1. Bankers should learn to say no when something is not doable: T M Bhasin

Bankers should learn to say no when something is not doable: T M Bhasin

Bankers should learn to say no to outside pressures when something is "not doable", Vigilance Commissioner T M Bhasin has said.

By: | Published: August 28, 2016 1:07 PM
"The bankers need to avoid the cases of conflict of interest and must put in place sound risk management practises to safeguard against NPAs and frauds," T M Bhasin said. (PTI)

“The bankers need to avoid the cases of conflict of interest and must put in place sound risk management practises to safeguard against NPAs and frauds,” T M Bhasin said. (PTI)

Bankers should learn to say no to outside pressures when something is “not doable”, Vigilance Commissioner T M Bhasin has said.

“In several cases oral instruction by senior officials are found to be culprit and to obviate such instances, the bankers should learn to say ‘NO’ when something is not doable when they don’t understand an area of activity proposed to be financed,” he told PTI.

“The bankers need to avoid the cases of conflict of interest and must put in place sound risk management practises to safeguard against NPAs and frauds,” he added.

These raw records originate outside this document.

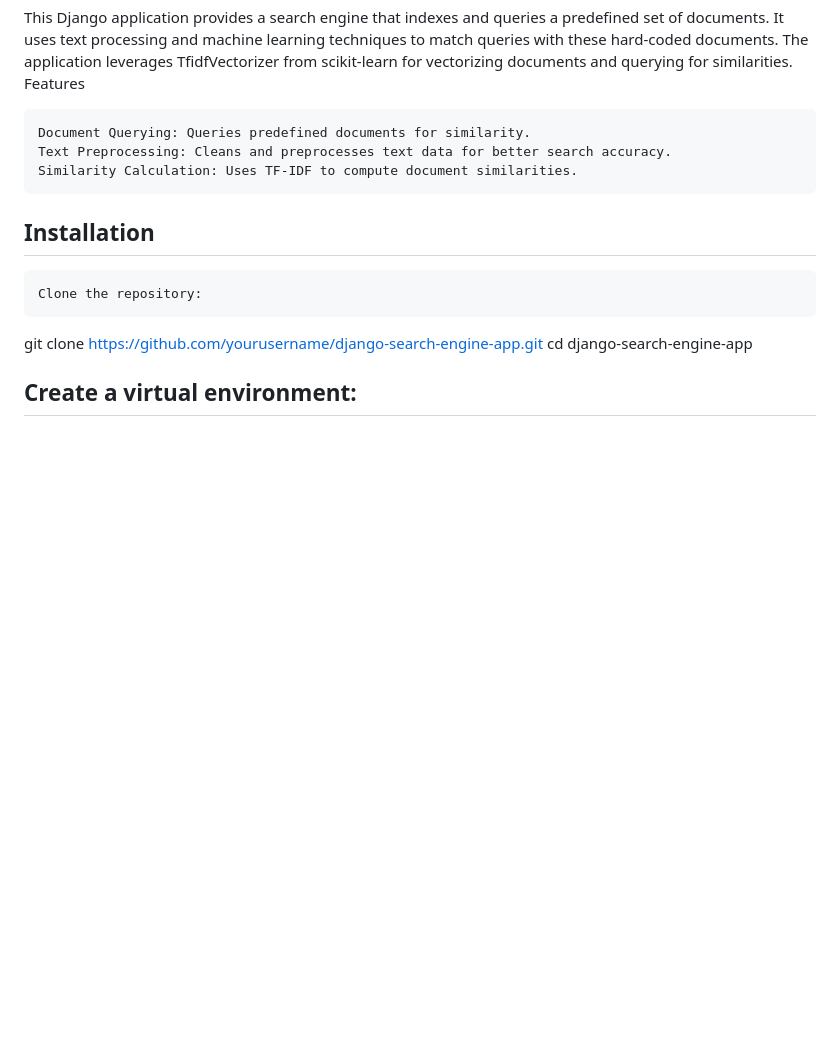
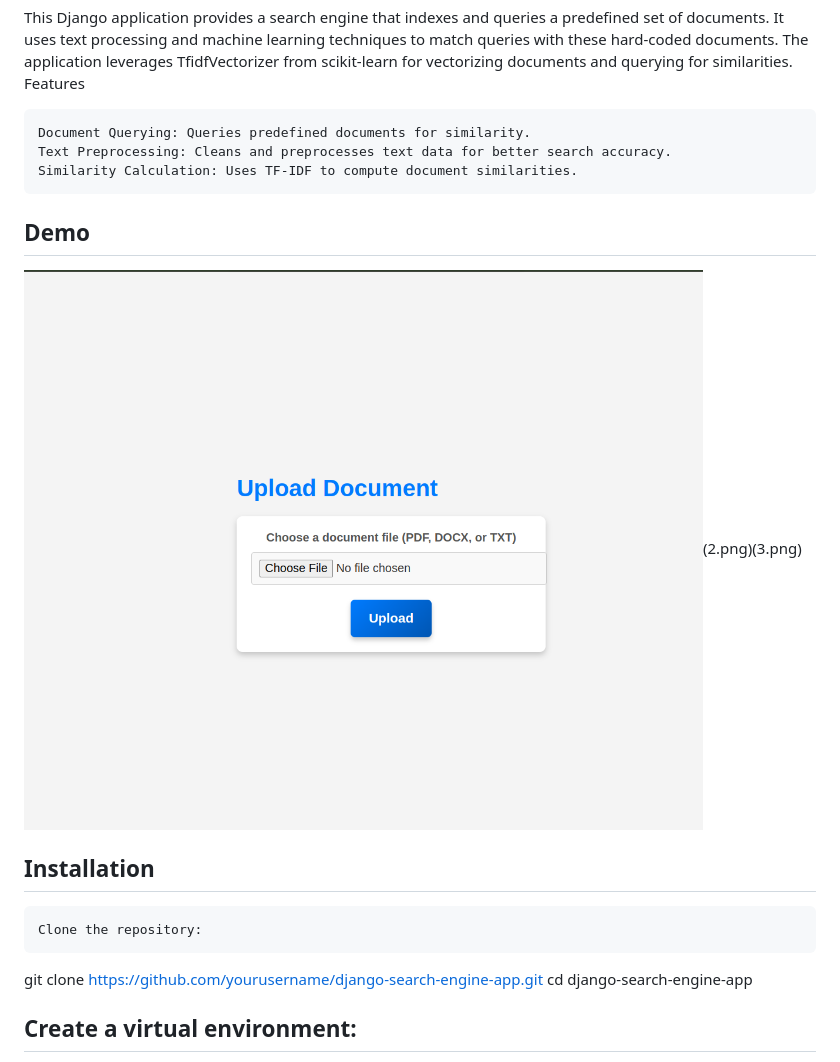
Before and after one commit to IbnuEyni/simple_search_engine, a Markdown page: README.md, the part around the change. GitHub-like rendering; pictures changed too: 1.png (added); blank space fills up the shorter version.

Commit message:
demo image

```diff
--- a/README.md
+++ b/README.md
@@ -9,6 +9,8 @@ Features
     Text Preprocessing: Cleans and preprocesses text data for better search accuracy.
     Similarity Calculation: Uses TF-IDF to compute document similarities.
 
+## Demo
+![ Demo](1.png)(2.png)(3.png)
 ## Installation
 
     Clone the repository:
```
Also changed, not shown: 2.png (added), 3.png (added).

Gross NPA of public sector banks have surged from 5.43 per cent (Rs 2.67 lakh crore) in 2014-15 to 9.32 per cent (Rs 4.76 lakh crore) in 2015-16.

As per the latest Financial Stability Report by RBI, the Gross Non-Performing Assets (NPA) ratio for public sector banks may go up to 10.1 per cent by March 2017, under the baseline scenario.

At the same time, banks have reported frauds of about Rs 16,680 crore during 2015-16. These cases are above Rs 1 lakh.

Rejecting the notion that 3Cs — CVC, CAG and CBI — are hampering lending operations, Bhasin said, CVC understands banks are in commercial and risk-taking business and protects all honest decisions.

On various occasions, bankers have voiced fears that the 3Cs — the Central Vigilance Commission (CVC), the Comptroller and Auditor General (CAG) and the Central Bureau of Investigation (CBI) — act as deterrents for them for not taking lending decisions.

Asked if the charges are true, he said one C, that is CAG, is not auditing the books of accounts or looking into the lending operations or recovery management of public sector banks (PSBs).

As for other 2Cs, he said “the powers and functions of CVC have been laid down in Section 8 of the CVC Act 2003 through which CVC exercises superintendence over functioning of CBI in investigation of offences committed under the Prevention of Corruption Act or offences with which public servants may be charged under CPC”.

There is proper co-ordination and symbiotic relationship between CVC and CBI, he maintained, adding CVC issues directions to CBI either on its own or on a reference by the central government for inquiries or investigation to be made.

CVC, according to Bhasin, periodically reviews the progress of investigations conducted by CBI on a monthly basis and the focus is always on ensuring malafide or actions with criminal intent should not go unpunished.

However, at the same time, all bonafide, rule-based and policy driven actions of the officials are duly protected, he asserted.

  1. No Comments.

Go to Top